_YOUR ASSIGNMENT_.
Write the data out again, word for word.

_DATA UNDER STUDY_.
---*---

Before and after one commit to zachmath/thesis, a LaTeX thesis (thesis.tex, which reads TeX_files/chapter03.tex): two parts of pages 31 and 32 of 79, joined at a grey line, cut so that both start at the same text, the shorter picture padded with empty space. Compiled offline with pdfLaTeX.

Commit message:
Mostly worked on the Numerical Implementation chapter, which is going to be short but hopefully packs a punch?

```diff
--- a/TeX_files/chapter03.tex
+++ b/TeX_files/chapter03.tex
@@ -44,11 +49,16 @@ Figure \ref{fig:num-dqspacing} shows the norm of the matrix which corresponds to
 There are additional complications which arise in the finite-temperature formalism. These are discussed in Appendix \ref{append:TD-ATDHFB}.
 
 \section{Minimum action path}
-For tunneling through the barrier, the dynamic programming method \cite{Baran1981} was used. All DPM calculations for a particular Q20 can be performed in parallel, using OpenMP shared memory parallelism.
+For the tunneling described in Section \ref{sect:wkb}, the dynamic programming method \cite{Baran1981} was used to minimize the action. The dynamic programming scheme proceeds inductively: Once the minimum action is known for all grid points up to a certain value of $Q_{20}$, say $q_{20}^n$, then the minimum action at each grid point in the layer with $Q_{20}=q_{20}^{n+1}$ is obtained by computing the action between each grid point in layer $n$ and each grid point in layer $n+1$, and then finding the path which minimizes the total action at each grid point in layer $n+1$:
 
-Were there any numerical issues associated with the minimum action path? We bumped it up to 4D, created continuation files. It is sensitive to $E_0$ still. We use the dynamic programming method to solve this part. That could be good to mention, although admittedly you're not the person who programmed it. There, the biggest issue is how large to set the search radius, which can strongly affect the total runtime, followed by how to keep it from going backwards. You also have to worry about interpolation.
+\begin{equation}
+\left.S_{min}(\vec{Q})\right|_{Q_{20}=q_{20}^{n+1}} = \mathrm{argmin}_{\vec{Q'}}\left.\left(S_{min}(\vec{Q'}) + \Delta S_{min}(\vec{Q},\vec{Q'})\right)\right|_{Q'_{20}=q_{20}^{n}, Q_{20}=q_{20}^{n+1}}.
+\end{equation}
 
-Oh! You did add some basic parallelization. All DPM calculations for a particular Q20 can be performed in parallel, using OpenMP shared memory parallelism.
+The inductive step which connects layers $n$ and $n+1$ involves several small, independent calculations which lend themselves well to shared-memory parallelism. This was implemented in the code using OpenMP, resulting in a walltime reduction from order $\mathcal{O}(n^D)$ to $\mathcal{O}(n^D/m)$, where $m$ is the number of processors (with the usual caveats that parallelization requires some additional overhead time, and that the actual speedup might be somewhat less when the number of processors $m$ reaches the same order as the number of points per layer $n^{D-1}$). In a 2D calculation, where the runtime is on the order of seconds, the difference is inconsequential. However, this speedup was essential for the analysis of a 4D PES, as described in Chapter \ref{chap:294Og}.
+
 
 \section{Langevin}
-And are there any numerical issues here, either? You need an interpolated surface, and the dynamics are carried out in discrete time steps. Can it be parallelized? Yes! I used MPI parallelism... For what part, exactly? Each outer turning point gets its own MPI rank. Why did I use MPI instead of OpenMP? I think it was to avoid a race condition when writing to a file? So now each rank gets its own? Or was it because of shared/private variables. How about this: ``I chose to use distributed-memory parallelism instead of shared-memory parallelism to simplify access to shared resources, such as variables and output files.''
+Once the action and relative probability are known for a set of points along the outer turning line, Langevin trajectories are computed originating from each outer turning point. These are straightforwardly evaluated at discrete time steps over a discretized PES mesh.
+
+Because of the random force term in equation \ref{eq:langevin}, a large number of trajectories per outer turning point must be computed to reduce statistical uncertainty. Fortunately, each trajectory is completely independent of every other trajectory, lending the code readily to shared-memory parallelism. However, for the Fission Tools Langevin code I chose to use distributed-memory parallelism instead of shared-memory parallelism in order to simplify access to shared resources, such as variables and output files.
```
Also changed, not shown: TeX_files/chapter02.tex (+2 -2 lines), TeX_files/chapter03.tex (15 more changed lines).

---*---

_WRITTEN RESPONSE_.
Before and after one commit to zachmath/thesis, a LaTeX thesis (thesis.tex, which reads TeX_files/chapter03.tex): two parts of pages 31 and 32 of 79, joined at a grey line, cut so that both start at the same text, the shorter picture padded with empty space. Compiled offline with pdfLaTeX.

Commit message:
Mostly worked on the Numerical Implementation chapter, which is going to be short but hopefully packs a punch?

```diff
--- a/TeX_files/chapter03.tex
+++ b/TeX_files/chapter03.tex
@@ -44,11 +49,16 @@ Figure \ref{fig:num-dqspacing} shows the norm of the matrix which corresponds to
 There are additional complications which arise in the finite-temperature formalism. These are discussed in Appendix \ref{append:TD-ATDHFB}.
 
 \section{Minimum action path}
-For tunneling through the barrier, the dynamic programming method \cite{Baran1981} was used. All DPM calculations for a particular Q20 can be performed in parallel, using OpenMP shared memory parallelism.
+For the tunneling described in Section \ref{sect:wkb}, the dynamic programming method \cite{Baran1981} was used to minimize the action. The dynamic programming scheme proceeds inductively: Once the minimum action is known for all grid points up to a certain value of $Q_{20}$, say $q_{20}^n$, then the minimum action at each grid point in the layer with $Q_{20}=q_{20}^{n+1}$ is obtained by computing the action between each grid point in layer $n$ and each grid point in layer $n+1$, and then finding the path which minimizes the total action at each grid point in layer $n+1$:
 
-Were there any numerical issues associated with the minimum action path? We bumped it up to 4D, created continuation files. It is sensitive to $E_0$ still. We use the dynamic programming method to solve this part. That could be good to mention, although admittedly you're not the person who programmed it. There, the biggest issue is how large to set the search radius, which can strongly affect the total runtime, followed by how to keep it from going backwards. You also have to worry about interpolation.
+\begin{equation}
+\left.S_{min}(\vec{Q})\right|_{Q_{20}=q_{20}^{n+1}} = \mathrm{argmin}_{\vec{Q'}}\left.\left(S_{min}(\vec{Q'}) + \Delta S_{min}(\vec{Q},\vec{Q'})\right)\right|_{Q'_{20}=q_{20}^{n}, Q_{20}=q_{20}^{n+1}}.
+\end{equation}
 
-Oh! You did add some basic parallelization. All DPM calculations for a particular Q20 can be performed in parallel, using OpenMP shared memory parallelism.
+The inductive step which connects layers $n$ and $n+1$ involves several small, independent calculations which lend themselves well to shared-memory parallelism. This was implemented in the code using OpenMP, resulting in a walltime reduction from order $\mathcal{O}(n^D)$ to $\mathcal{O}(n^D/m)$, where $m$ is the number of processors (with the usual caveats that parallelization requires some additional overhead time, and that the actual speedup might be somewhat less when the number of processors $m$ reaches the same order as the number of points per layer $n^{D-1}$). In a 2D calculation, where the runtime is on the order of seconds, the difference is inconsequential. However, this speedup was essential for the analysis of a 4D PES, as described in Chapter \ref{chap:294Og}.
+
 
 \section{Langevin}
-And are there any numerical issues here, either? You need an interpolated surface, and the dynamics are carried out in discrete time steps. Can it be parallelized? Yes! I used MPI parallelism... For what part, exactly? Each outer turning point gets its own MPI rank. Why did I use MPI instead of OpenMP? I think it was to avoid a race condition when writing to a file? So now each rank gets its own? Or was it because of shared/private variables. How about this: ``I chose to use distributed-memory parallelism instead of shared-memory parallelism to simplify access to shared resources, such as variables and output files.''
+Once the action and relative probability are known for a set of points along the outer turning line, Langevin trajectories are computed originating from each outer turning point. These are straightforwardly evaluated at discrete time steps over a discretized PES mesh.
+
+Because of the random force term in equation \ref{eq:langevin}, a large number of trajectories per outer turning point must be computed to reduce statistical uncertainty. Fortunately, each trajectory is completely independent of every other trajectory, lending the code readily to shared-memory parallelism. However, for the Fission Tools Langevin code I chose to use distributed-memory parallelism instead of shared-memory parallelism in order to simplify access to shared resources, such as variables and output files.
```
Also changed, not shown: TeX_files/chapter02.tex (+2 -2 lines), TeX_files/chapter03.tex (15 more changed lines).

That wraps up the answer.